Elected by the States Parties to the Optional Protocol to the UN Convention against Torture, these five men and eight women come from 13 different countries and are drawn from a variety of backgrounds, including in law, medicine or psychiatry.
“The APT congratulates the elected candidates and looks forward to working with them. We are pleased that continuity is ensured within the SPT thanks to the re-election of current members. We trust that the skills and experiences of all future members will contribute to the strengthening of the OPCAT system and a better protection of the rights of persons deprived of their liberty in all settings,“ said Barbara Bernath, APT Secretary General.
Of the elected members, five were re-elected for a second term of four years:
Marija Definis-Gojanovic (medical doctor), Croatia
Roberto Feher (medical doctor), Uruguay
Gnambi Kodjo (public prosecutor), Togo
Catherine Paulet (psychiatrist), France
Nora Sveaass (psychologist), Norway
The other eight members are:
Patricia Arias (criminologist), Chile
Carmen Comas-Mata (lawyer), Spain
Hameth Saloum Diakhaté (psychiatrist), Senegal
Suzanne Jabbour (psychologist), Lebanon
Nika Kvaratskhelia (lawyer), Georgia
Maria Luisa Romero (lawyer), Panama
Juan Pablo Vegas (lawyer), Peru
Sofia Vidali (lawyer), Greece
Established in 2007, the SPT is composed of 25 independent experts from States parties to the OPCAT, serving in their individual capacity. The SPT mandate is unique within the United Nations, as its members have unrestricted access to any place of deprivation of liberty in States parties to the OPCAT – which includes prisons, police stations, as well as mental health and social care institutions – where they must be able to conduct private and confidential interviews with detainees.

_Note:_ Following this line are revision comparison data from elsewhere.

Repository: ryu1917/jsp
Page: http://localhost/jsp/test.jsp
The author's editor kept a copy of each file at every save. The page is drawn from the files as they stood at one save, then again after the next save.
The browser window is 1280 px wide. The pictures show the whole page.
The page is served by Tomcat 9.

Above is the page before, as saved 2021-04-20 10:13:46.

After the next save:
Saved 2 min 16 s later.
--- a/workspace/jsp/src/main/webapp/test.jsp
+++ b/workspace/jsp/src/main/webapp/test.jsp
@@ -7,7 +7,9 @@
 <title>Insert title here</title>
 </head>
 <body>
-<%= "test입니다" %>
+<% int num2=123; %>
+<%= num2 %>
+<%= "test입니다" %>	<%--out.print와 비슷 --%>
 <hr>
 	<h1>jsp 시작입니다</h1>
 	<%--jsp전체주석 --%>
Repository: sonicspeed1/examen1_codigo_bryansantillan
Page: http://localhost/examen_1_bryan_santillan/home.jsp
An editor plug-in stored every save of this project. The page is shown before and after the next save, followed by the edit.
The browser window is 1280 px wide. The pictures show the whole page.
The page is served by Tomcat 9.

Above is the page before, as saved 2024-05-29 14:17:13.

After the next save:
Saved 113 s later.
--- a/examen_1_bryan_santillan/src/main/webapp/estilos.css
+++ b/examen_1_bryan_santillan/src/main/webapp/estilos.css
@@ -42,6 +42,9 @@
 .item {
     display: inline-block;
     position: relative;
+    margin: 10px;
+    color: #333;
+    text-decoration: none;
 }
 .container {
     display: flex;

Based on these visits, the SPT issues recommendations to State authorities and National Preventive Mechanisms (NPMs); and work in close collaboration with them, as well as with other international, regional and national organisations and institutions on how to better prevent torture and other forms of ill-treatment.